• _Brief_
Search the data for the string "bottom" and copy each line in which it appears.

• _Record excerpts_
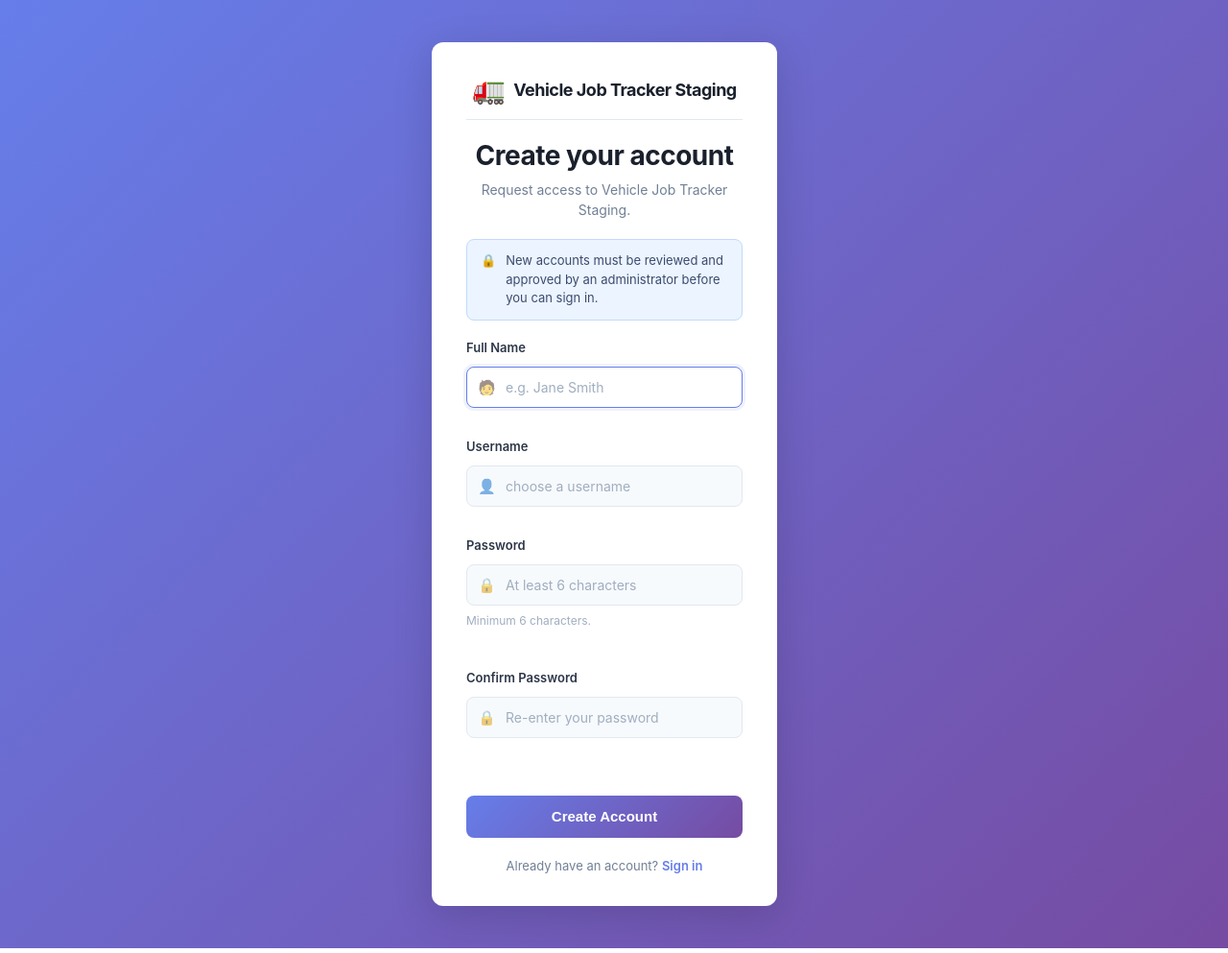
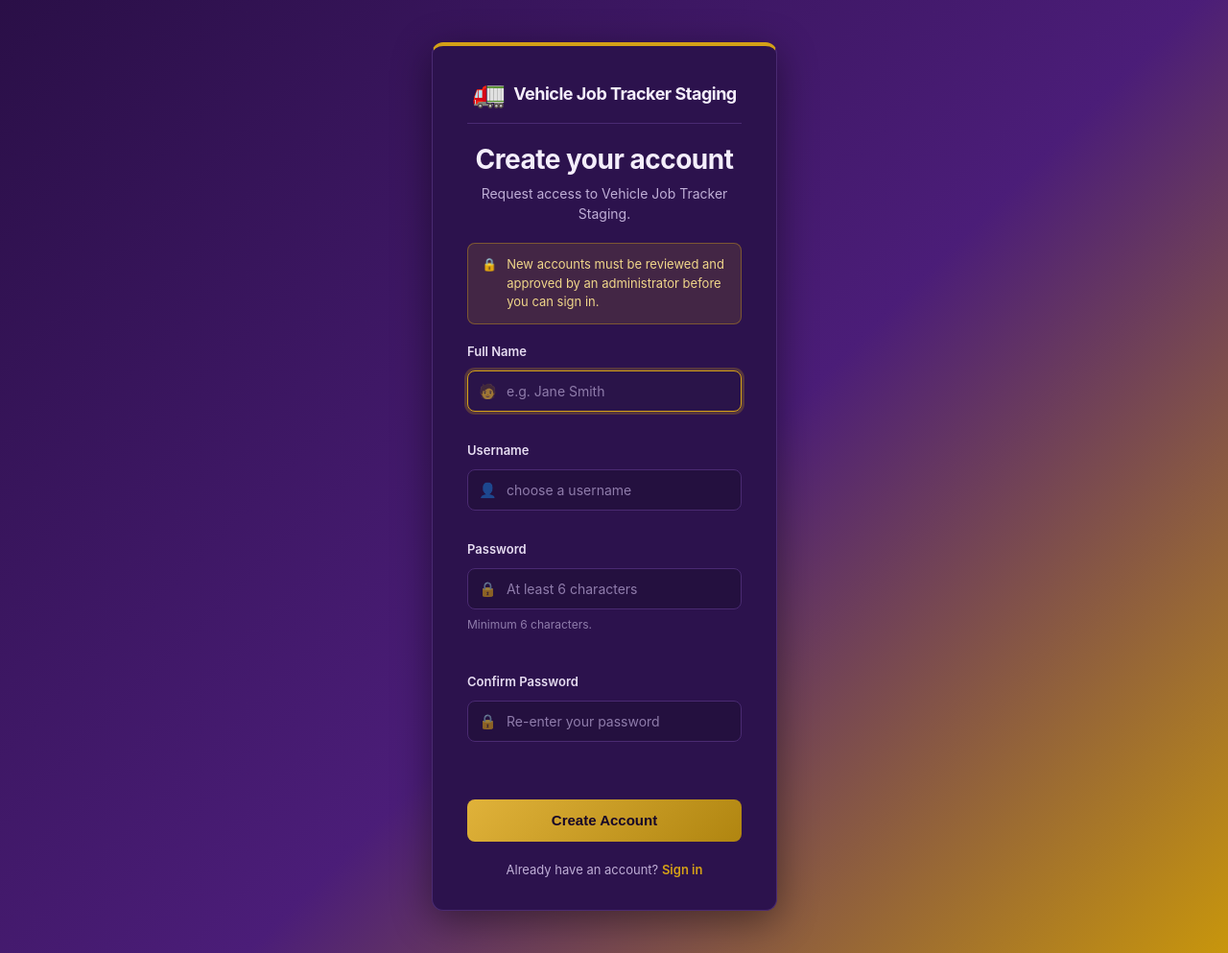
Before and after one commit to mytestb1243-ui/vehicle_job_tracker, a FastAPI app: page /signup in a window 1280 px wide. Shown: the whole page at 96% size. Run offline with FastAPI, Linux system fonts and the light colour scheme.

Commit message:
changing the color them of the app compeletly to yello and and dark purple

```diff
--- a/app/static/css/style.css
+++ b/app/static/css/style.css
@@ -1,21 +1,25 @@
 :root {
-  --bg: #f4f6f9;
-  --surface: #ffffff;
-  --border: #e2e6ed;
-  --text: #1f2937;
-  --text-muted: #6b7280;
-  --primary: #2f6feb;
-  --primary-dark: #1f4fbf;
-  --primary-light: #e8f0fe;
-  --success: #1a9a5b;
-  --success-bg: #e6f7ee;
-  --error: #d64545;
-  --error-bg: #fdeaea;
-  --warn-bg: #fff7e0;
-  --sidebar-dark: #16233d;
+  color-scheme: dark;
+  --bg: #1f0b38;
+  --surface: #2c124d;
+  --border: #4a2a72;
+  --text: #f4eefb;
+  --text-muted: #bfaed6;
+  --primary: #d4a017;
+  --primary-dark: #b08510;
+  --primary-light: rgba(212,160,23,0.15);
+  --success: #4fd18b;
+  --success-bg: rgba(79,209,139,0.14);
+  --error: #ff8080;
+  --error-bg: rgba(255,128,128,0.14);
+  --warn-bg: rgba(212,160,23,0.18);
+  --sidebar-dark: #160628;
+  --accent: #d4a017;
+  --accent-dark: #b08510;
+  --accent-light: rgba(212,160,23,0.15);
   --radius: 10px;
-  --shadow: 0 1px 3px rgba(16, 24, 40, 0.08), 0 1px 2px rgba(16, 24, 40, 0.04);
-  --shadow-md: 0 4px 12px rgba(16, 24, 40, 0.08);
+  --shadow: 0 2px 6px rgba(0, 0, 0, 0.3);
+  --shadow-md: 0 6px 18px rgba(0, 0, 0, 0.4);
 }
 
 * { box-sizing: border-box; }
@@ -217,7 +222,7 @@ input[type=datetime-local], input[type=date], select, textarea {
   padding: 10px 12px;
   border: 1px solid var(--border);
   border-radius: 8px;
-  background: #fbfcfe;
+  background: #24103f;
   font-size: 14px;
   color: var(--text);
   transition: border-color 0.15s ease, box-shadow 0.15s ease;
--- a/app/templates/admin.html
+++ b/app/templates/admin.html
@@ -10,7 +10,7 @@
   </div>
   <div style="display:flex; gap:10px; flex-wrap:wrap;">
     {% if pending_users %}
-    <div class="stat-pill" style="background:var(--warn-bg); color:#8a6100;">{{ pending_users|length }} pending approval{{ 's' if pending_users|length != 1 else '' }}</div>
+    <div class="stat-pill" style="background:var(--warn-bg); color:var(--accent);">{{ pending_users|length }} pending approval{{ 's' if pending_users|length != 1 else '' }}</div>
     {% endif %}
     <div class="stat-pill">{{ users|length }} user{{ 's' if users|length != 1 else '' }}</div>
   </div>
--- a/app/templates/base.html
+++ b/app/templates/base.html
@@ -4,7 +4,7 @@
   <meta charset="UTF-8">
   <meta name="viewport" content="width=device-width, initial-scale=1.0">
   <title>{% block title %}{{ app_name }}{% endblock %}</title>
-  <link rel="stylesheet" href="/static/css/style.css">
+  <link rel="stylesheet" href="/static/css/style.css?v=2">
 </head>
 <body>
   {% if user %}
--- a/app/templates/signup.html
+++ b/app/templates/signup.html
@@ -4,14 +4,14 @@
   <meta charset="UTF-8">
   <meta name="viewport" content="width=device-width, initial-scale=1.0">
   <title>Sign Up · {{ app_name }}</title>
-  <link rel="stylesheet" href="/static/css/style.css">
+  <link rel="stylesheet" href="/static/css/style.css?v=2">
   <style>
     body {
       display: flex;
       align-items: center;
       justify-content: center;
       min-height: 100vh;
-      background: linear-gradient(135deg, #667eea 0%, #764ba2 100%);
+      background: linear-gradient(135deg, #2a0f47 0%, #4b1d78 55%, #c8960c 100%);
       margin: 0;
       font-family: -apple-system, BlinkMacSystemFont, "Segoe UI", Roboto, "Helvetica Neue", Arial, sans-serif;
       padding: 24px 0;
@@ -24,9 +24,11 @@
     }
 
     .login-card {
-      background: white;
+      background: #2c124d;
+      border: 1px solid #4a2a72;
+      border-top: 4px solid #d4a017;
       border-radius: 12px;
-      box-shadow: 0 10px 40px rgba(0, 0, 0, 0.15);
+      box-shadow: 0 10px 40px rgba(0, 0, 0, 0.45);
       padding: 32px 36px;
     }
 
@@ -38,14 +40,14 @@
     .login-header h1 {
       font-size: 28px;
       font-weight: 700;
-      color: #1a202c;
+      color: #f4eefb;
       margin: 0 0 8px 0;
       letter-spacing: -0.5px;
     }
 
     .login-header p {
       font-size: 14px;
-      color: #718096;
+      color: #bfaed6;
       margin: 0;
       line-height: 1.5;
     }
@@ -66,7 +68,7 @@
     .field label {
       font-size: 13px;
       font-weight: 600;
-      color: #2d3748;
+      color: #e6dcf1;
       text-transform: capitalize;
     }
 
@@ -86,23 +88,24 @@
     .field input {
       width: 100%;
       padding: 12px 12px 12px 40px;
-      border: 1px solid #e2e8f0;
+      border: 1px solid #4a2a72;
       border-radius: 8px;
       font-size: 14px;
       transition: all 0.2s ease;
       box-sizing: border-box;
-      background: #f7fafc;
+      background: #24103f;
+      color: #f4eefb;
     }
 
     .field input:focus {
       outline: none;
-      border-color: #667eea;
-      background: white;
-      box-shadow: 0 0 0 3px rgba(102, 126, 234, 0.1);
+      border-color: #d4a017;
+      background: #2a1449;
+      box-shadow: 0 0 0 3px rgba(212, 160, 23, 0.25);
     }
 
     .field input::placeholder {
-      color: #a0aec0;
+      color: #8f7cab;
     }
 
     .login-form button {
@@ -111,8 +114,8 @@
       font-weight: 600;
       border: none;
       border-radius: 8px;
-      background: linear-gradient(135deg, #667eea 0%, #764ba2 100%);
-      color: white;
+      background: linear-gradient(135deg, #e0b23a 0%, #b08510 100%);
+      color: #160628;
       cursor: pointer;
       transition: all 0.3s ease;
       margin-top: 8px;
@@ -121,7 +124,7 @@
 
     .login-form button:hover {
       transform: translateY(-2px);
-      box-shadow: 0 8px 20px rgba(102, 126, 234, 0.3);
+      box-shadow: 0 8px 20px rgba(200, 150, 12, 0.35);
     }
 
     .login-form button:active {
@@ -143,27 +146,27 @@
     }
 
     .flash-error {
-      background: #fed7d7;
-      color: #c53030;
-      border-left: 3px solid #c53030;
+      background: rgba(255, 128, 128, 0.14);
+      color: #ff8080;
+      border-left: 3px solid #ff8080;
     }
 
     .flash-success {
-      background: #c6f6d5;
-      color: #22543d;
-      border-left: 3px solid #48bb78;
+      background: rgba(79, 209, 139, 0.14);
+      color: #4fd18b;
+      border-left: 3px solid #4fd18b;
     }
 
     .login-footer-note {
       text-align: center;
       font-size: 13px;
-      color: #718096;
+      color: #bfaed6;
       margin-top: 16px;
       line-height: 1.5;
     }
 
     .login-link {
-      color: #667eea;
+      color: #d4a017;
       font-weight: 600;
       text-decoration: none;
     }
@@ -176,7 +179,7 @@
       gap: 8px;
       margin-bottom: 20px;
       padding-bottom: 14px;
-      border-bottom: 1px solid #e2e8f0;
+      border-bottom: 1px solid #4a2a72;
     }
 
     .login-branding-icon {
@@ -186,18 +189,18 @@
     .login-branding-text {
       font-size: 18px;
       font-weight: 700;
-      color: #1a202c;
+      color: #f4eefb;
       letter-spacing: -0.5px;
     }
 
     .field-hint {
       font-size: 12px;
-      color: #a0aec0;
+      color: #8f7cab;
       margin-top: 2px;
     }
     .field-hint-error,
     .field-hint.helper-text-error {
-      color: #c53030;
+      color: #ff8080;
       font-weight: 600;
     }
 
@@ -205,13 +208,13 @@
       display: flex;
       gap: 10px;
       align-items: flex-start;
-      background: #ebf4ff;
-      border: 1px solid #c3dafe;
+      background: rgba(212, 160, 23, 0.14);
+      border: 1px solid rgba(212, 160, 23, 0.4);
       border-radius: 8px;
       padding: 12px 14px;
       margin-bottom: 20px;
       font-size: 13px;
-      color: #3c4b6e;
+      color: #f0d68a;
       line-height: 1.5;
     }
   </style>
```
Also changed, not shown: other parts of app/static/css/style.css (+46 -43 lines), app/templates/login.html (+29 -26 lines).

• _Task result_
       margin-bottom: 20px;
       padding-bottom: 14px;
-      border-bottom: 1px solid #e2e8f0;
+      border-bottom: 1px solid #4a2a72;
       margin-bottom: 20px;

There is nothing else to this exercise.